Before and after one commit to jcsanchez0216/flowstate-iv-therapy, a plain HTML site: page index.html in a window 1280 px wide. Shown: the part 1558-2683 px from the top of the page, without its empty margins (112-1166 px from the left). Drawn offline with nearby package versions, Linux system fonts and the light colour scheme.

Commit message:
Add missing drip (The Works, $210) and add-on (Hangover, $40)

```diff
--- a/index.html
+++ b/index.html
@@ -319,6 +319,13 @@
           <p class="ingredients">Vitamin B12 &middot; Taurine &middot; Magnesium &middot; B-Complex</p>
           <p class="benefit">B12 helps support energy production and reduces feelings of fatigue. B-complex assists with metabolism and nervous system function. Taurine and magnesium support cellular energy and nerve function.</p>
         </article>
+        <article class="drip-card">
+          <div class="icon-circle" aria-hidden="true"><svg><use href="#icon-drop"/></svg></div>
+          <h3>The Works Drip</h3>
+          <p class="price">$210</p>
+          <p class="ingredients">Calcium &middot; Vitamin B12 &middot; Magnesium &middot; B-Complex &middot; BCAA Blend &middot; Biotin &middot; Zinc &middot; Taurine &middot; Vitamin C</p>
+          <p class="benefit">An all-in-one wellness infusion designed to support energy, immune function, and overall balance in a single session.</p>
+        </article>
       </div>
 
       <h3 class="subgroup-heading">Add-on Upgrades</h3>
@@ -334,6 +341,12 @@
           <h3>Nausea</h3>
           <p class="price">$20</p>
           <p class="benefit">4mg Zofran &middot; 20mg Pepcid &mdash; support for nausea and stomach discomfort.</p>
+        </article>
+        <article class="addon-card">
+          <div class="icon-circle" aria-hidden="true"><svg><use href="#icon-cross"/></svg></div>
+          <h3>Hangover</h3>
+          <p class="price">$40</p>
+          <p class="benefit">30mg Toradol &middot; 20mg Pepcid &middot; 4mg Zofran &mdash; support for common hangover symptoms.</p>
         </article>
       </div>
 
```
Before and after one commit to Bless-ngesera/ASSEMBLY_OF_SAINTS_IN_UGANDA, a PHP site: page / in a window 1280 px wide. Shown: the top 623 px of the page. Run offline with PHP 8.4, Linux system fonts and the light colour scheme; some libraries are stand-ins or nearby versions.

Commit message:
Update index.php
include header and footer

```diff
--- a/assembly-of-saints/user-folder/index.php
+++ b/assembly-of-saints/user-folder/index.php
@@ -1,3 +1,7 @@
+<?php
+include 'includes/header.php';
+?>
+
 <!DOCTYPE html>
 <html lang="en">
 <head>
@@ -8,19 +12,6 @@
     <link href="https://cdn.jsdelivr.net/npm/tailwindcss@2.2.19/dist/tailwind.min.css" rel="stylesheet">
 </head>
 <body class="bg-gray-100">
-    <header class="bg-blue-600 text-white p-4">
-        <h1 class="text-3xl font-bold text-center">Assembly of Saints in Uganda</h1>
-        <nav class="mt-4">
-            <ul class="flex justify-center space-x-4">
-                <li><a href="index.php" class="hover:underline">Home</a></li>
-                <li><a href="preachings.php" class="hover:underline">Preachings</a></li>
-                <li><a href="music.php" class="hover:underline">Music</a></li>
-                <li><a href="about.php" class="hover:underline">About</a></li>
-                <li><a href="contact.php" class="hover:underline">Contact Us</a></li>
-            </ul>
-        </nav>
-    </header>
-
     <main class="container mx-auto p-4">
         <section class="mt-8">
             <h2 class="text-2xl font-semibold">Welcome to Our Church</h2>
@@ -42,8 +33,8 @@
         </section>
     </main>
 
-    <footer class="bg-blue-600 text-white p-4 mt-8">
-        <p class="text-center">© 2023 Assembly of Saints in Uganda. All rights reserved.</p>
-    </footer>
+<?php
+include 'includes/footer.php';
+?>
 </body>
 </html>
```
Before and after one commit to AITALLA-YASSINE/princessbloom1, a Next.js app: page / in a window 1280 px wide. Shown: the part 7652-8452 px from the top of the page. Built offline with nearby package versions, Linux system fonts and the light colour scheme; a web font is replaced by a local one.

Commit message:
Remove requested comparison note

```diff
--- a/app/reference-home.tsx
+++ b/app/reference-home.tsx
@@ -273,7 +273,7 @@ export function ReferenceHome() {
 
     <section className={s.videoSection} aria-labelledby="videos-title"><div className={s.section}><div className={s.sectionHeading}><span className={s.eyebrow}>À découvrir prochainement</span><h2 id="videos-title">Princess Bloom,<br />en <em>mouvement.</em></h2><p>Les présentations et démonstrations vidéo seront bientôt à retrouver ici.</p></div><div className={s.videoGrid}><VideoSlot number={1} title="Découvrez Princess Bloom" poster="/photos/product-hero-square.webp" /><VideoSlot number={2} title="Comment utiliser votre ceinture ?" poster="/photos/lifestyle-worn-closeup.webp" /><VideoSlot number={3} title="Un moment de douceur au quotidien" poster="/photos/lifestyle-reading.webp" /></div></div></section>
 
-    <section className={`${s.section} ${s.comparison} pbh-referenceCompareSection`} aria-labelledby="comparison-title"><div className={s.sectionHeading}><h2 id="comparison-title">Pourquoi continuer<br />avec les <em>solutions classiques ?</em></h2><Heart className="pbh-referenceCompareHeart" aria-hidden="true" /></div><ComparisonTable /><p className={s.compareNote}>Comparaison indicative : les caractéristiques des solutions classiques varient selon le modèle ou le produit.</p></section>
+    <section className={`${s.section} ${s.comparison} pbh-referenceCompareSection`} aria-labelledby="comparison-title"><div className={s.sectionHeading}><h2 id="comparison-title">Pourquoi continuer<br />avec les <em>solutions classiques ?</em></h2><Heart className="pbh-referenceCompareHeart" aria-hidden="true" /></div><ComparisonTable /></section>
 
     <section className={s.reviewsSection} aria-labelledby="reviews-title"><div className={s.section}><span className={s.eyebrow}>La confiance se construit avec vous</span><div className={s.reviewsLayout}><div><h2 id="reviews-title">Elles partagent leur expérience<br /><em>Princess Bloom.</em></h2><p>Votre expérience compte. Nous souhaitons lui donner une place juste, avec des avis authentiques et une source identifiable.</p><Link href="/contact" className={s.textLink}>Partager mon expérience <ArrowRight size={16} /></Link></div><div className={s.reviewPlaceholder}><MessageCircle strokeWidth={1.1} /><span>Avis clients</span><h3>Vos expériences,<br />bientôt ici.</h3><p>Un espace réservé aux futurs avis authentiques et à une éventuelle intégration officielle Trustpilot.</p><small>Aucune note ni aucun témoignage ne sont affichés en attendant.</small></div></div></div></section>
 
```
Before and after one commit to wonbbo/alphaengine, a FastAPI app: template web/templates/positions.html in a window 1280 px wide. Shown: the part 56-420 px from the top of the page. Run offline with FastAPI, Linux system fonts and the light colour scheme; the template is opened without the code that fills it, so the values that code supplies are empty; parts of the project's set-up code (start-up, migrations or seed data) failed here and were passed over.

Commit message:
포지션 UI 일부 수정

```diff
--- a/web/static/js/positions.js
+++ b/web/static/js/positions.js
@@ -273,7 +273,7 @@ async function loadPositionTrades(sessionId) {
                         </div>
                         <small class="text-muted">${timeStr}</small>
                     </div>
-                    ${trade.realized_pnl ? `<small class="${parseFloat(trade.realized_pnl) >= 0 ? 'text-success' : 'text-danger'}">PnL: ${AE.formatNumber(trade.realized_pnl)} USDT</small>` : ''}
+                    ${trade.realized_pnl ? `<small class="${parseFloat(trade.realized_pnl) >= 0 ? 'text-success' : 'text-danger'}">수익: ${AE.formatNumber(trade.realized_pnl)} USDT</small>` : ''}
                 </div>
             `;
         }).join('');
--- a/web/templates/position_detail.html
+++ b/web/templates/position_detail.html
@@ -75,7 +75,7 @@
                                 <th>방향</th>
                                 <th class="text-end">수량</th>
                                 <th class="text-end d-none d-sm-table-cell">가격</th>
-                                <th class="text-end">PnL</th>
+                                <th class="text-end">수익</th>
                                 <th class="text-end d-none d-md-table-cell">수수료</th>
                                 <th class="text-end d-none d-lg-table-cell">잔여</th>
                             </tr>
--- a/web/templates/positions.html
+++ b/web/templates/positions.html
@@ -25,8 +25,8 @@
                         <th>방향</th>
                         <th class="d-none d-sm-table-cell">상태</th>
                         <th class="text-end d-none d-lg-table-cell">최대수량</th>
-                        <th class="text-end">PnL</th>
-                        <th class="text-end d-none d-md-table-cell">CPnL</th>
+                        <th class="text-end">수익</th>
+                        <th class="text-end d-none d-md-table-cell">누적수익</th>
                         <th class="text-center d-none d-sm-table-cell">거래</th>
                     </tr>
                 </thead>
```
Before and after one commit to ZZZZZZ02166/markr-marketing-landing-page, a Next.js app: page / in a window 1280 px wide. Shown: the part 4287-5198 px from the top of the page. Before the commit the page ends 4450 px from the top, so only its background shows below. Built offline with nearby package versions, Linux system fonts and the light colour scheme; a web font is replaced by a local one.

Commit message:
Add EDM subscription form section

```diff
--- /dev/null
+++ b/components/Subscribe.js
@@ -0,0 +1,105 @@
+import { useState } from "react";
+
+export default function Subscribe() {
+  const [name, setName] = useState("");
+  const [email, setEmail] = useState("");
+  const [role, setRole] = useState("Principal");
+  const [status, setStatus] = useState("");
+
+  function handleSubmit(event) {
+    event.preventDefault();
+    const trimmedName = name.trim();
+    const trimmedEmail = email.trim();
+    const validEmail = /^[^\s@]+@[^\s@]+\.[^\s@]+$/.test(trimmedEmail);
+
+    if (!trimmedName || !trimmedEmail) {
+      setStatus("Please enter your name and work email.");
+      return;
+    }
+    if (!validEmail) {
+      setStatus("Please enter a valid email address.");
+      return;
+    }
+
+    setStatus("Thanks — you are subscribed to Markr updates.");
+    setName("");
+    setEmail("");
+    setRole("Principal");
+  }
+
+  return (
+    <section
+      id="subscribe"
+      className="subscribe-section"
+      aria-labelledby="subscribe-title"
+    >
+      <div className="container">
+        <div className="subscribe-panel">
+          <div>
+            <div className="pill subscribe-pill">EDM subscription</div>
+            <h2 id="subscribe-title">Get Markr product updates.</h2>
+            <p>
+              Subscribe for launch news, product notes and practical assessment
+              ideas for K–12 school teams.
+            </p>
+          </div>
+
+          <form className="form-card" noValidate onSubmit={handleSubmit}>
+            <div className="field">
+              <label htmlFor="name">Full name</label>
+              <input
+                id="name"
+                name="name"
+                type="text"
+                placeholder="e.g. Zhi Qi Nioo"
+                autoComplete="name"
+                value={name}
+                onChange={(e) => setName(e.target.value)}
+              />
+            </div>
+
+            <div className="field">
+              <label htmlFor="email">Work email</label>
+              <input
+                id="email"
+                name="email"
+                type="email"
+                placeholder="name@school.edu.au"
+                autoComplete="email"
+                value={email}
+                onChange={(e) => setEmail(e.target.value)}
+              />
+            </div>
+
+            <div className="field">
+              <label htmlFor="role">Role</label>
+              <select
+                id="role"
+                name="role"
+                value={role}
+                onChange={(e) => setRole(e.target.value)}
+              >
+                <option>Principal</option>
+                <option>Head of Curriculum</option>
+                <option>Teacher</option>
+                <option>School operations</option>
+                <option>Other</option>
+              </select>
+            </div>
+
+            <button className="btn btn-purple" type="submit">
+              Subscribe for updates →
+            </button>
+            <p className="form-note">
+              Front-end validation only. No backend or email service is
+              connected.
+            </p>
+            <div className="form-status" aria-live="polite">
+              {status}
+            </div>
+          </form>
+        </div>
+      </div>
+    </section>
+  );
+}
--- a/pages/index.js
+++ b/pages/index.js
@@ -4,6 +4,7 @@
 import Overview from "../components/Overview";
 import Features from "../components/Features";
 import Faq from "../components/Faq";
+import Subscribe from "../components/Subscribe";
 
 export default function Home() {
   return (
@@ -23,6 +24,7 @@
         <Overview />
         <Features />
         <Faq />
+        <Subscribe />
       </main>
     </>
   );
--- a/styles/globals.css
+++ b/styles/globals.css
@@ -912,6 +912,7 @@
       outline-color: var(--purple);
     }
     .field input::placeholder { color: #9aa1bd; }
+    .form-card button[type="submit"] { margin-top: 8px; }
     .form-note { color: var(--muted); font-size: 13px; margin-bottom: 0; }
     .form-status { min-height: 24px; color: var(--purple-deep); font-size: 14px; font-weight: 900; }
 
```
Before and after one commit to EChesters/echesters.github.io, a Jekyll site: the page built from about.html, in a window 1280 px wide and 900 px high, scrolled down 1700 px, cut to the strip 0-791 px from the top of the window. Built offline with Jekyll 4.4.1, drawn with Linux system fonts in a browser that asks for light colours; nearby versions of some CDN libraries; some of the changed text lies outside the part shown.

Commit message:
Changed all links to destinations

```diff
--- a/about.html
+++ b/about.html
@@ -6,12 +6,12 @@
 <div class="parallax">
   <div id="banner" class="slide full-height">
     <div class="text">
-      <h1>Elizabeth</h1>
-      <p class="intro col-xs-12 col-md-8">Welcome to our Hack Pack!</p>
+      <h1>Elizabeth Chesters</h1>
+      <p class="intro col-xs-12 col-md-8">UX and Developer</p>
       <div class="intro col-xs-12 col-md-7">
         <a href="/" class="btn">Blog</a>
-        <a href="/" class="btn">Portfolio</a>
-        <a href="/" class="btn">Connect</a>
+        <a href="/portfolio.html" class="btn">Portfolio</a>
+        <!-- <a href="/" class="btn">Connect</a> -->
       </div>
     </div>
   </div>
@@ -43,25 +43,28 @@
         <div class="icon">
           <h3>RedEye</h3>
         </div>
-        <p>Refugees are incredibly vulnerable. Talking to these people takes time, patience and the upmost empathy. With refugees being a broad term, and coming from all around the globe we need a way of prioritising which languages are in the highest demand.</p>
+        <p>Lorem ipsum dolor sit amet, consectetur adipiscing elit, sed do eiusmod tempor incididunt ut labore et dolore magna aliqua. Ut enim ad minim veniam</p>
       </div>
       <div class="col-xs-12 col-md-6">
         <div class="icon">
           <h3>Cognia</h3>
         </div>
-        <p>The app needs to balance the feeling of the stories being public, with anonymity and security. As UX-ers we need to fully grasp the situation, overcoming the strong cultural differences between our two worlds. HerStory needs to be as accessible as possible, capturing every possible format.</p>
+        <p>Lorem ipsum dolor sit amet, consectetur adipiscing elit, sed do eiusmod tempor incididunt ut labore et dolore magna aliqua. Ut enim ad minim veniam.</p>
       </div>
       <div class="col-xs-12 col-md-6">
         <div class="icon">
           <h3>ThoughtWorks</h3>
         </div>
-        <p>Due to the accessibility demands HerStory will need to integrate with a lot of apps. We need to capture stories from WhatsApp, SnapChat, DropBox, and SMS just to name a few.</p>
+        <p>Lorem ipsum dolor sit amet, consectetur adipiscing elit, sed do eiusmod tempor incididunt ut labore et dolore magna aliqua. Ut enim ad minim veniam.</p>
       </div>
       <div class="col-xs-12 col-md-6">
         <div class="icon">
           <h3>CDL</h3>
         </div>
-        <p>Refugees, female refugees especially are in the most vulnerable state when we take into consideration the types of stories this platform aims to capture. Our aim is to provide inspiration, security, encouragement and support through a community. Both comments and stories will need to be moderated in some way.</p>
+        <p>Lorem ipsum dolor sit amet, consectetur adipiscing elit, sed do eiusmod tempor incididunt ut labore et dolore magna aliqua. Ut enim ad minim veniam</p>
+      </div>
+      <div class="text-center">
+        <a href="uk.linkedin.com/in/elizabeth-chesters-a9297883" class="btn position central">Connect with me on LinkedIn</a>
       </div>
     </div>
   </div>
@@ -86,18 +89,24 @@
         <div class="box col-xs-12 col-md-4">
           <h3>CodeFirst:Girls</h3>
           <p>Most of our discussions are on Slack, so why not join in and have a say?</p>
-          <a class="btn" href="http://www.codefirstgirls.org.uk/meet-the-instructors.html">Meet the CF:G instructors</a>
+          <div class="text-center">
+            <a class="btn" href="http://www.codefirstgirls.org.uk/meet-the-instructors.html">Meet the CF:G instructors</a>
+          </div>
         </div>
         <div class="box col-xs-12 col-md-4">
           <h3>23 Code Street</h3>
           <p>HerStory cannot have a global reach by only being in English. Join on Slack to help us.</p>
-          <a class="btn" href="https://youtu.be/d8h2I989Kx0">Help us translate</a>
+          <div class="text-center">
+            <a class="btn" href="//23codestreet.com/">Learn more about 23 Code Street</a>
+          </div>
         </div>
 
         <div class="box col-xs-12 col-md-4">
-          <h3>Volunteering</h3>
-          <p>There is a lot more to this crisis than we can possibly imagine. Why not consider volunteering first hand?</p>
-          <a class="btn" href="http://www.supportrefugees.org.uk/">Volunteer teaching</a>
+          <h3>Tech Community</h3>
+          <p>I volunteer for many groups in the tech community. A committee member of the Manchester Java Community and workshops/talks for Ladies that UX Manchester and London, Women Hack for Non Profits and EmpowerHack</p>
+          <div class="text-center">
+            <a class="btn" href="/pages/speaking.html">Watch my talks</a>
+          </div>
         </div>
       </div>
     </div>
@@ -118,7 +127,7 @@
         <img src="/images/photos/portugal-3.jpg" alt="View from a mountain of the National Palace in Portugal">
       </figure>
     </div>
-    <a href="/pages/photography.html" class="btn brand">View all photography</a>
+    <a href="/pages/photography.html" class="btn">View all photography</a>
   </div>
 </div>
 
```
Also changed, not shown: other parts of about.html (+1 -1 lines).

━━━━

● **YOUR OBJECTIVE**: All lines of the records above with the word "main" in them are to be copied.

● **YOUR SOLUTION**:
     <main class="container mx-auto p-4">
     </main>
       </main>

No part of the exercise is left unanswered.